Please can you explain the theory behind lost and found edges
Ally Demoray, US
An edge can disappear when a foreground object has the same value as the background, and can become sharper by strengthening the contrast between those two values. On an illustration we can play with different lighting scenarios and create parts with disappearing edges in the shadows or lights.
It’s always useful to vary your edges between soft and hard. This helps to direct the focus of your image, and makes it more interesting and painterly. You can define differences between forms with hard edges more clearly and you can create a resting point for your viewer by applying soft edges. The trick is to find a balance that supports the story.
Sometimes it’s enough to paint only a small part of an edge and leave the rest to dissolve into the background. The most important thing is to describe the dynamics and direction of the edge, but we can leave the rest to the viewer’s imagination.

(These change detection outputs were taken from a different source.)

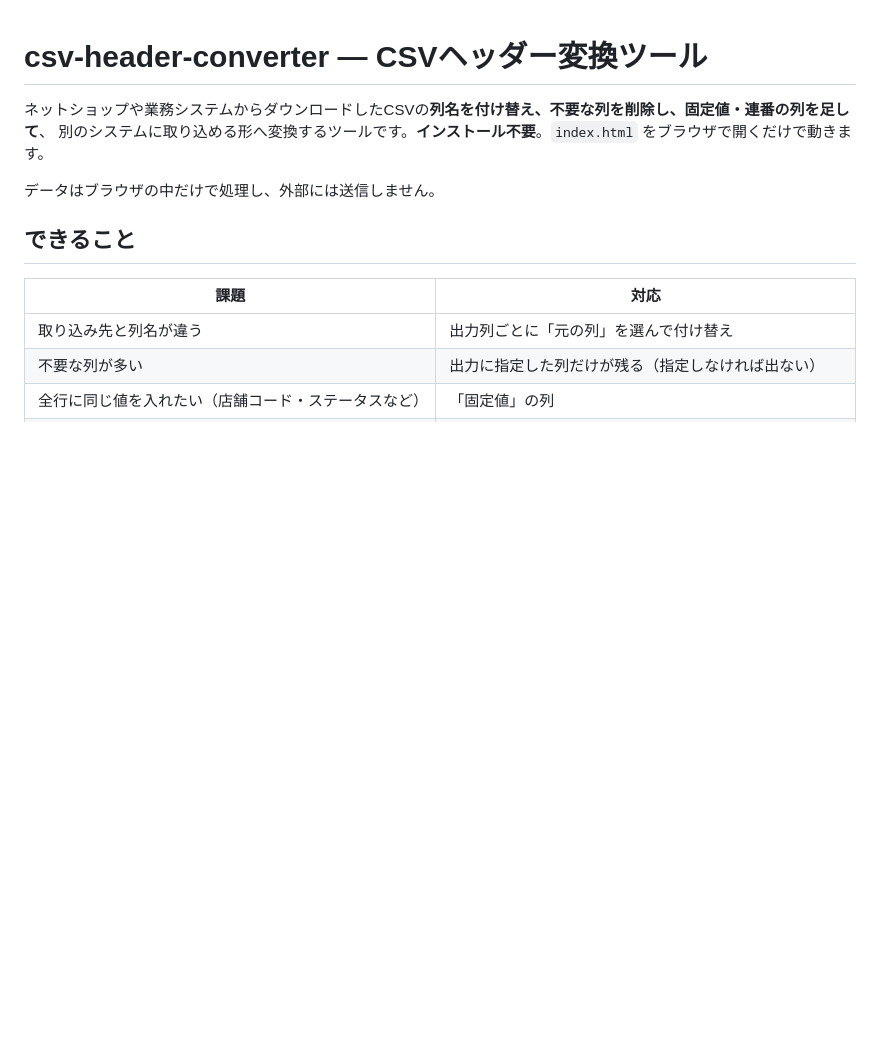
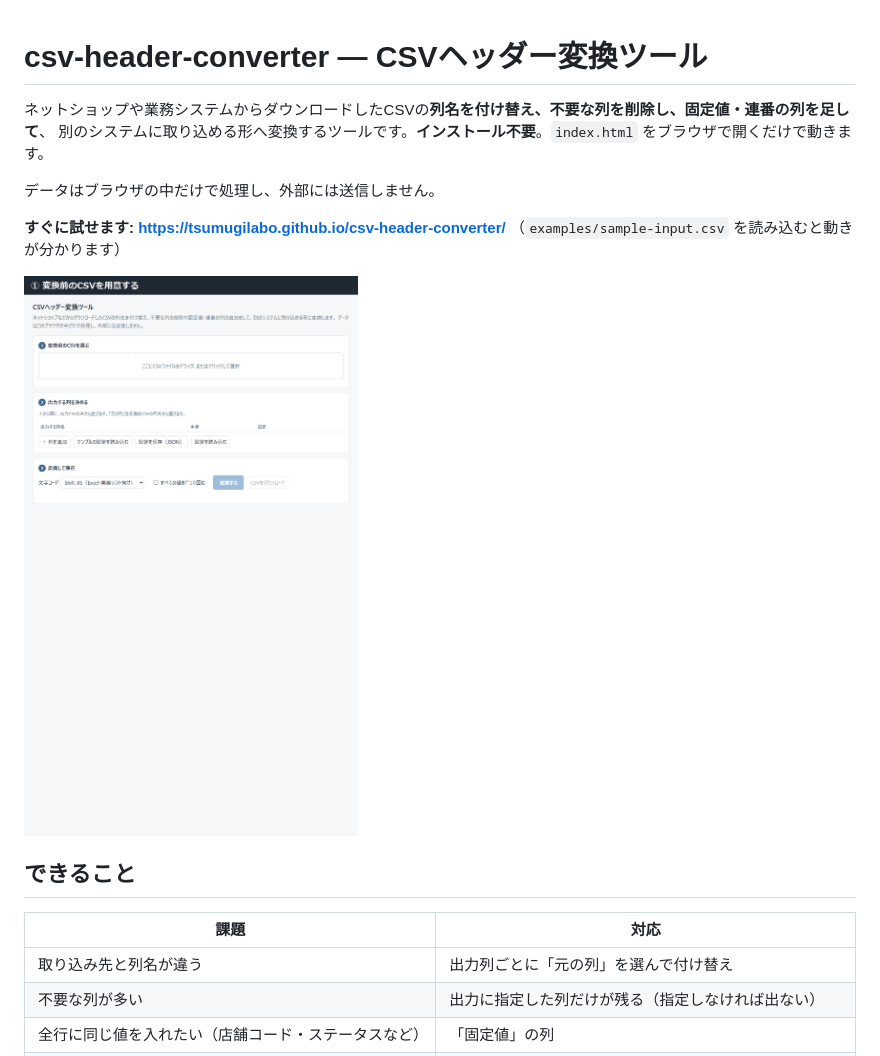
Before and after one commit to tsumugilabo/csv-header-converter, a Markdown page: README.md, the part around the change. GitHub-like rendering; pictures changed too: docs/demo.gif (added); blank space fills up the shorter version.

Commit message:
README: 動作GIFとPagesのURLを追加
Co-Authored-By: Claude Sonnet 5.5 <noreply@anthropic.com>

```diff
--- a/README.md
+++ b/README.md
@@ -4,6 +4,10 @@
 別のシステムに取り込める形へ変換するツールです。**インストール不要**。`index.html` をブラウザで開くだけで動きます。
 
 データはブラウザの中だけで処理し、外部には送信しません。
+
+**すぐに試せます: https://tsumugilabo.github.io/csv-header-converter/** （`examples/sample-input.csv` を読み込むと動きが分かります）
+
+![操作のようす](docs/demo.gif)
 
 ## できること
 
```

The face or the cape of this character is a great example for this. Because I’ve already painted one side of the character’s face, it’s fine to leave the other half fully in the shadows – the viewer’s imagination fills in the missing details. The same thing happens with the cape on the right side. It’s not necessary to depict its silhouette all the way. Instead, painting the bottom edge and hinting at the shoulder part is enough to describe the whole form.
I want to show a bounty hunter blending into the shadows, so applying lost edges around the character is a great choice to strengthen his personality visually.